Australians are facing a terrifying start to the new year, as bushfires rip through popular tourist spots on the country’s southeast coast, forcing thousands of people to take refuge on nearby beaches.
Idyllic coastal towns packed with tourists planning to ring in 2020 were cast in apocalyptic red on Tuesday, as smoke blotted out the sun.
In the town of Mallacoota, which lies on the easternmost edge of the state of Victoria and is a well-known family camping spot, around 4,000 people fled to beaches, authorities said.
“There’s no way in or out,” Mallacoota resident Jason Selmes told CNN after evacuating his home.
Another tourist, Ida Dempsey and her family from Melbourne, fled to their boat which was moored about 200 meters (656 feet) from the shore.
Dozens of fires continue to burn out of control in the states of Victoria and New South Wales (NSW).
Thousands more people were forced to evacuate their homes along the NSW coast on Tuesday, which is dotted with small beach towns popular with holiday-makers over the Christmas season.
In Batemans Bay, NSW, hundreds of families fled their homes Tuesday under an eerie orange sky.
“It was like we were in hell,” vacationer Zoe Simmons told CNN.
“We were all covered in ash.”
Meanwhile, across Victoria, over 200,000 hectares have already been burnt in the fires, according to the state’s Emergency Management Commissioner, Andrew Crisp.
He warned: “It is still a dynamic and dangerous situation.”
There is, however, a glimmer of hope.
Weather conditions are expected to improve in the next 24 hours — meaning cooler temperatures and lower winds — but will worsen again by the end of the week, bringing dangerous fire conditions, according to CNN meteorologists.
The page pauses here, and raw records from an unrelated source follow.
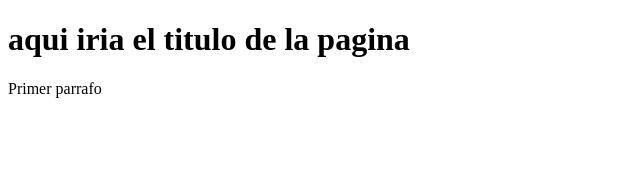
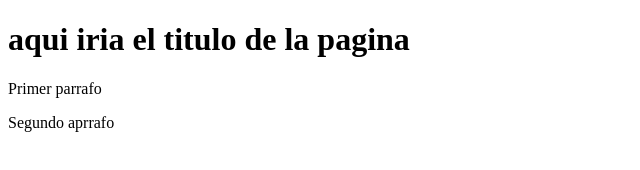
Before and after one commit to Tonichu/Proyecto-web-empresa-b, a plain HTML site: page index.html in a window 1280 px wide. Shown: the whole page, without its empty margins (0-640 px from the left). Drawn offline with Linux system fonts and the light colour scheme.

Commit message:
agregando segundo parrafo

```diff
--- a/index.html
+++ b/index.html
@@ -10,5 +10,6 @@
     aqui iria el titulo de la pagina
   </h1>
   <p>Primer parrafo</p>
+  <p>Segundo aprrafo</p>
 </body>
 </html>
```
By Tuesday evening, some people were even returning to their homes, according to Victoria’s Country Fire Authority Chief, Steve Warrington, though he added that “a number of houses” are believed to be destroyed or damaged.
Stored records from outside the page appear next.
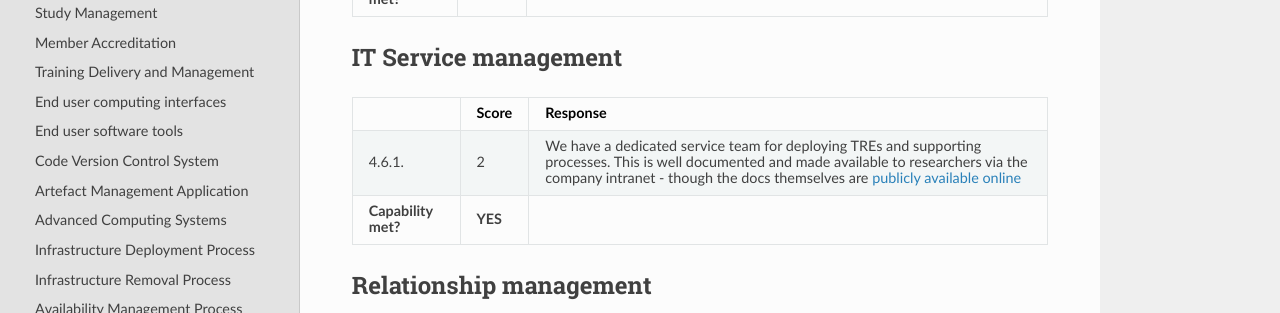
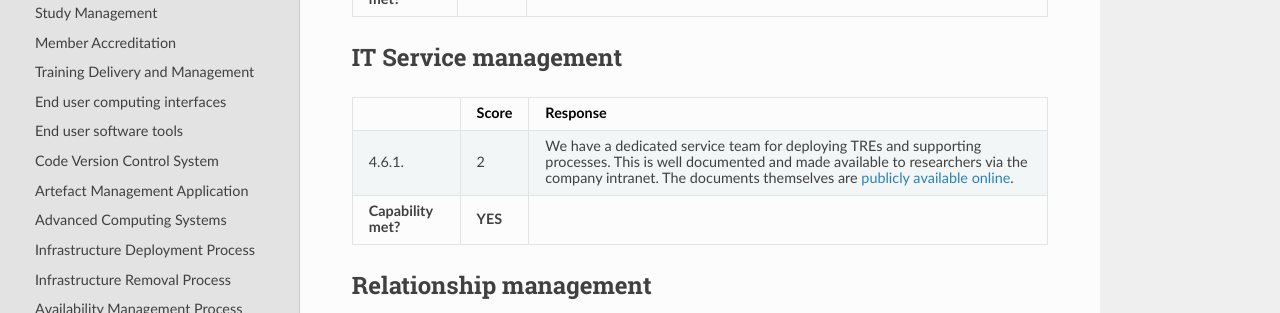
Before and after one commit to sa-tre/satre-specification, a Sphinx documentation site: the page built from docs/source/evaluations/alan_turing_institute.md, in a window 1280 px wide and 900 px high, scrolled down 21864 px. Shown: the part 121-434 px from the top of the window. Built offline with Sphinx 7.4.7 and the Read the Docs theme 2.0.0, drawn with Linux system fonts in a browser that asks for light colours.

Commit message:
Tidy sentence

```diff
--- a/docs/source/evaluations/alan_turing_institute.md
+++ b/docs/source/evaluations/alan_turing_institute.md
@@ -1147,7 +1147,8 @@
 * - 4.6.1.
   - 2
   - We have a dedicated service team for deploying TREs and supporting processes.
-    This is well documented and made available to researchers via the company intranet - though the docs themselves are [publicly available online](https://alan-turing-institute.github.io/trusted-research/)
+    This is well documented and made available to researchers via the company intranet.
+    The documents themselves are [publicly available online](https://alan-turing-institute.github.io/trusted-research/).
 * - **Capability met?**
   - **YES**
   -
```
Victoria Emergency Management Commissioner Andrew Crisp said some communities in the state remain isolated, and food packs and other supplies are being organized for transport.
Emergency crews are still working to determine the extent of damage by air, but suggest significant property loss across the East Gippsland region, he said.